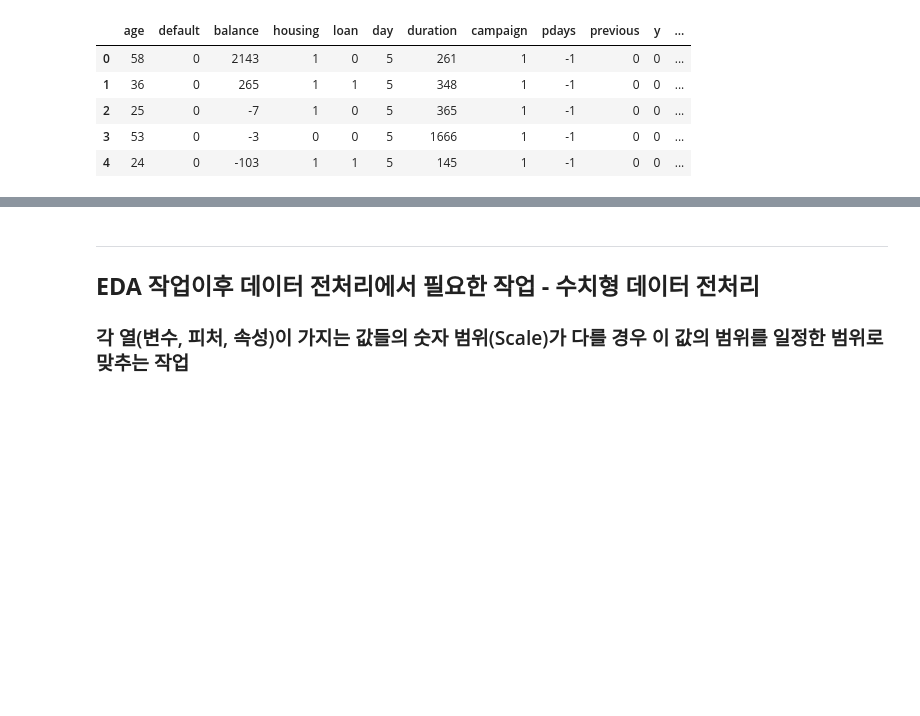
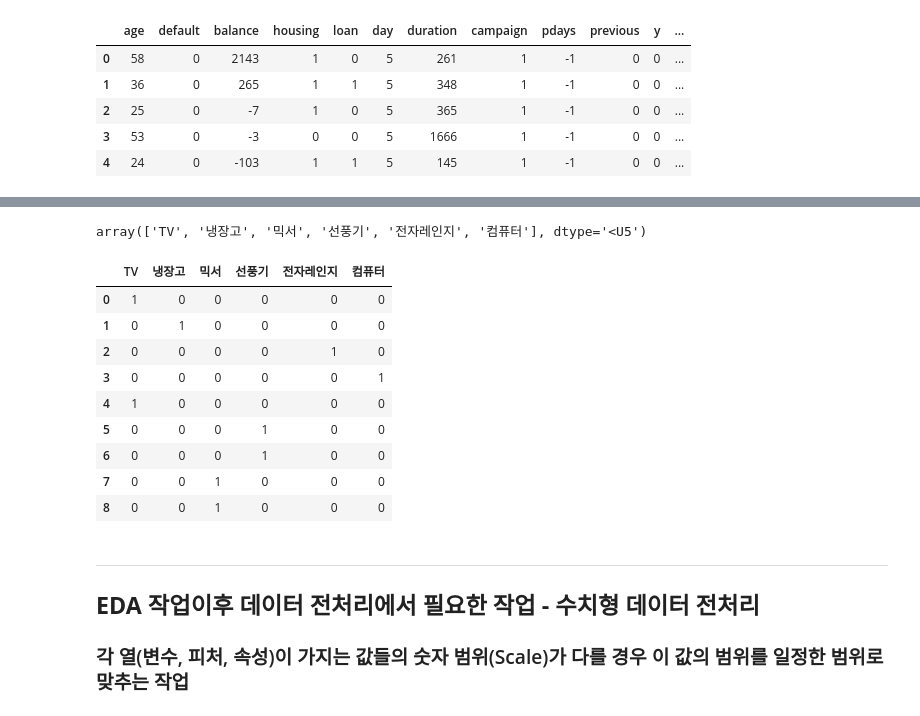
Before and after one commit to dwinf/TIL, a Jupyter notebook: 파이썬/pandas/exam11.ipynb, the cells around one changed output, grey strips where cells are left out. Cells and saved outputs as stored; diff of their text form; code cells hidden in the pictures; blank space fills up the shorter version.

```diff
--- a/파이썬/pandas/exam11.ipynb
+++ b/파이썬/pandas/exam11.ipynb
@@ -832,0 +924,10 @@ bank_df_new.to_csv('output/bank-prep.csv', index=False)
+# %%
+import pandas as pd
+from sklearn.preprocessing import LabelBinarizer
+jobs_encoder = LabelBinarizer()
+# %%
+items=['TV', '냉장고', '전자레인지', '컴퓨터', 'TV', '선풍기', '선풍기', '믹서', '믹서']
+# %%
+jobs_encoder.fit(items)
+transformed = jobs_encoder.transform(items)
+transformed
@@ -833,3 +944,21 @@ bank_df_new.to_csv('output/bank-prep.csv', index=False)
+# %%
+jobs_encoder.classes_
+# %% [output]
+array(['TV', '냉장고', '믹서', '선풍기', '전자레인지', '컴퓨터'], dtype='<U5')
+# %%
+ohe_df = pd.DataFrame(transformed, columns=jobs_encoder.classes_)
+ohe_df
+# %% [output]
+|  | TV | 냉장고 | 믹서 | 선풍기 | 전자레인지 | 컴퓨터 |
+| 0 | 1 | 0 | 0 | 0 | 0 | 0 |
+| 1 | 0 | 1 | 0 | 0 | 0 | 0 |
+| 2 | 0 | 0 | 0 | 0 | 1 | 0 |
+| 3 | 0 | 0 | 0 | 0 | 0 | 1 |
+| 4 | 1 | 0 | 0 | 0 | 0 | 0 |
+| 5 | 0 | 0 | 0 | 1 | 0 | 0 |
+| 6 | 0 | 0 | 0 | 1 | 0 | 0 |
+| 7 | 0 | 0 | 1 | 0 | 0 | 0 |
+| 8 | 0 | 0 | 1 | 0 | 0 | 0 |
 # %% [markdown]
 ----
 ## **EDA 작업이후 데이터 전처리에서 필요한 작업 - 수치형 데이터 전처리**
```
Also changed, not shown: parts of 10 cells of this notebook, 4 other files.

───

Give nothing but the number of lines in the entries that include "pandas".

4